How to Prevent AI Bias From Creeping Into Your Insights
As much as we might like to imagine that artificial intelligence acts as a neutral system, making decisions based purely on objective data, the truth is that this technology can be just as susceptible to bias as the people who train it. Understanding this capacity for bias — and how to account for it — is critical for any business that expects to deliver on AI’s real potential and avoid its potential pitfalls.
How Does AI Bias Happen, and Why Should Businesses Care?
There are a number of ways bias insinuates itself into AI. Inherent biases from historical data, for instance, commonly make their way into AI’s output. Even if the underlying data is free of inherent bias, however, it can still fail to represent specific segments of the population, resulting in incorrect information that can be detrimental to both businesses and consumers.
Data isn’t the only way bias creeps in. It can also come from the people responsible for the systems and models that lead to AI’s insights. Predispositions from data engineers often lead to confirmation bias in AI, where the systems favor evidence that confirms a conclusion already made by the designers rather than looking at everything as objectively as possible. Errors in the way data is collected or measured can also lead to AI subjectively weighing certain data more than others, ultimately skewing the results.
Left unchecked, these biases lead to inaccurate insights and reinforced stereotypes that can cause real harm to organizations and the people they’re attempting to serve. From a business perspective, incorrect predictions or assessments have financial repercussions, such as misallocating resources or targeting the wrong market segments. In addition, business decisions based on biased insights can lead to serious reputational damage and mistrust from customers.
On the consumer side, AI-driven chatbots have been known to offer incorrect and biased information, while facial recognition technology has a well-documented history of poor performance with people with darker skin tones. AI algorithms that aren’t corrected for bias, meanwhile, have been responsible for discrimination on the basis of gender and race in hiring and lending. Even healthcare isn’t immune: In the past, AI has been less likely to recommend additional medical care for Black patients than for white patients, despite having the same health conditions.
In other words, the impact of bias in AI is very real. Though AI has the potential to revolutionize decision-making by providing rapid and data-driven insights, organizations must be aware of its biases and actively work to mitigate them. If they don’t, then they should continue to expect unfair decisions, financial losses, and significant reputational damage.
How to Prevent AI Bias
We hope it’s clear by now why bias in AI needs to be managed. Now, it’s just a matter of figuring out how to prevent AI bias. Here are seven steps that you can take to improve your company’s AI bias detection and prevention efforts:
1. Diversify your data.
Ensure that the data you collect represents all relevant groups, especially those that tend to be underrepresented. In order to compensate for any deficiency, you may need to generate synthetic samples or use techniques such as stratified sampling, resampling, or reweighting.

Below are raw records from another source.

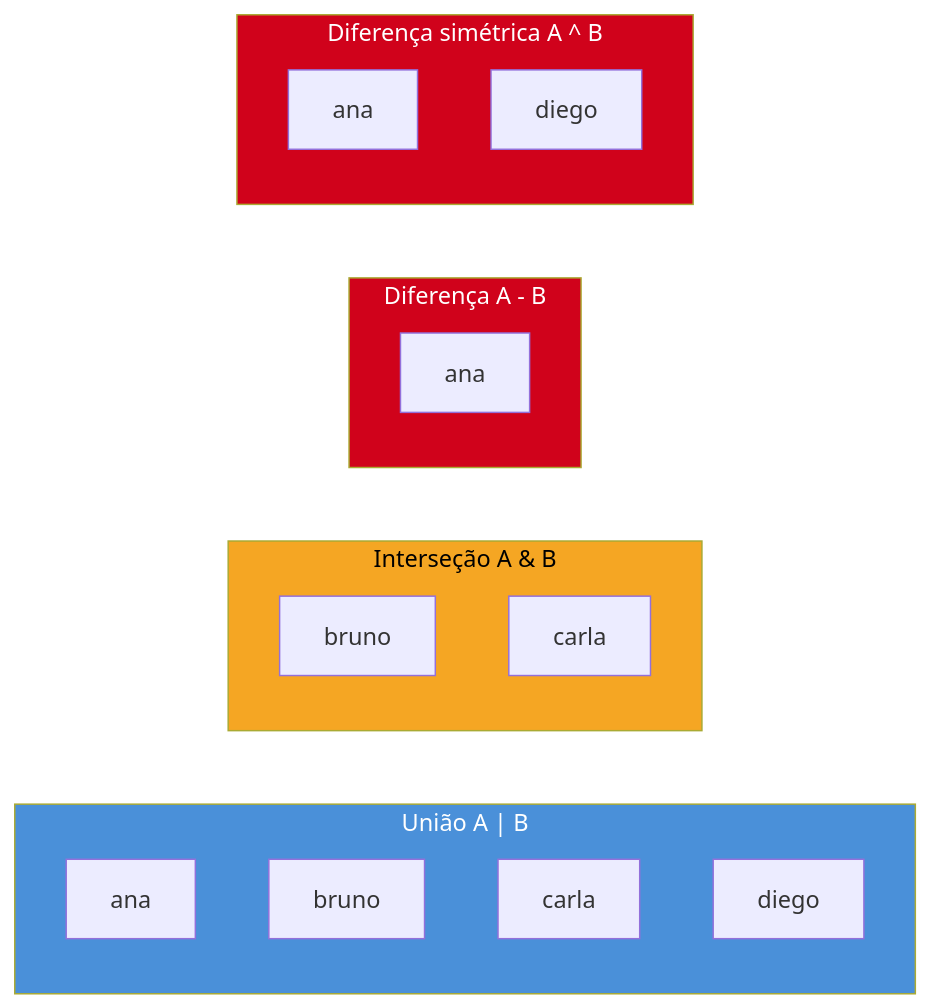
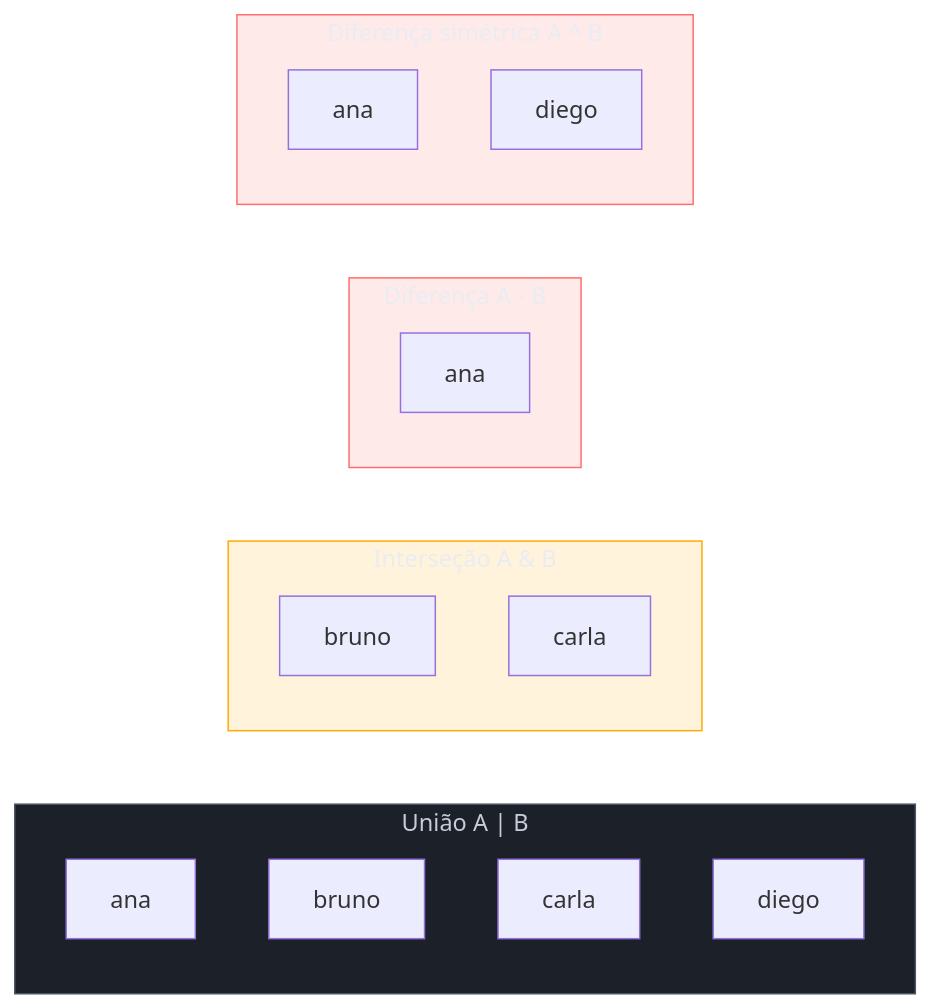
Before and after one commit to josenaldo/codex-technomanticus: the first of 2 diagrams in 03-Dominios/Tecnologia/Python/Collections e Comprehensions/04 - Sets.md, drawn with Mermaid. The commit also changed other lines of this file and 1181 other files, not shown here.

First line of the commit message:
fix(diagramas): paleta do sistema no lugar de cor cravada no markdown

````diff
--- a/03-Dominios/Tecnologia/Python/Collections e Comprehensions/04 - Sets.md
+++ b/03-Dominios/Tecnologia/Python/Collections e Comprehensions/04 - Sets.md
@@ -134,24 +134,27 @@
 ```mermaid
 flowchart LR
+    classDef neutro fill:#1B2029,stroke:#4E5666,color:#C6CCD8
+    classDef destaque fill:#FFAA0024,stroke:#FFAA00,color:#E9ECF2
+    classDef falha fill:#FF6B6B24,stroke:#FF6B6B,color:#E9ECF2
     subgraph Uniao["União A | B"]
         direction TB
         U1["ana"] & U2["bruno"] & U3["carla"] & U4["diego"]
     end
     subgraph Intersecao["Interseção A & B"]
         direction TB
         I1["bruno"] & I2["carla"]
     end
     subgraph Diferenca["Diferença A - B"]
         direction TB
         D1["ana"]
     end
     subgraph DifSimetrica["Diferença simétrica A ^ B"]
         direction TB
         S1["ana"] & S2["diego"]
     end
 
-    style Uniao fill:#4A90D9,color:#fff
-    style Intersecao fill:#F5A623,color:#000
-    style Diferenca fill:#D0021B,color:#fff
-    style DifSimetrica fill:#D0021B,color:#fff
+    class Uniao neutro
+    class Intersecao destaque
+    class Diferenca falha
+    class DifSimetrica falha
 ```
````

2. Build a diverse team.
One of the best ways to ensure your data is properly representing every relevant demographic is to have a team that comes from varied backgrounds and perspectives. Diverse teams are more likely to spot biases that might be missed by less heterogeneous groups.
3. Audit and review
Regularly audit your data for potential biases. Use statistical tests and visualization tools to identify any anomalies or skewed distributions. Consider third-party audits for a truly unbiased review. You can also set up automated tools and software designed to detect and highlight biases in datasets, flagging potential areas of concern for you to review.
4. Encourage transparency.
Whenever possible, use transparent and open data sources. Make sure, too, to document all steps of the data collection and preprocessing stages. Knowing where data comes from and how it’s collected can provide insights into potential biases. Transparency can also help you better understand the historical context of the data. If you can see that the data reflects historical biases, then you can consider ways to adjust.
5. Continuously monitor the process.
Bias detection and mitigation are not one-off tasks. Continuously monitor data and your models for biases. As new data comes in or the external environment changes, so will the steps you need to take to eliminate bias.
6. Create a feedback loop.
Establish mechanisms to gather feedback on data-driven decisions. This can help identify cases where biased data might have influenced a decision. In that same vein, train staff on the importance of unbiased data and the risks associated with biased decision-making. That way, they know what to look for.
7. Engage with stakeholders.
Connect with people invested in your business, especially those from underrepresented groups. This will help you better understand others’ concerns and perspectives when it comes to data collection and usage. With their input, you can then establish ethical guidelines. This can serve as a framework for ensuring fairness and transparency in all your data-driven activities and can help pave the way for more ethical AI.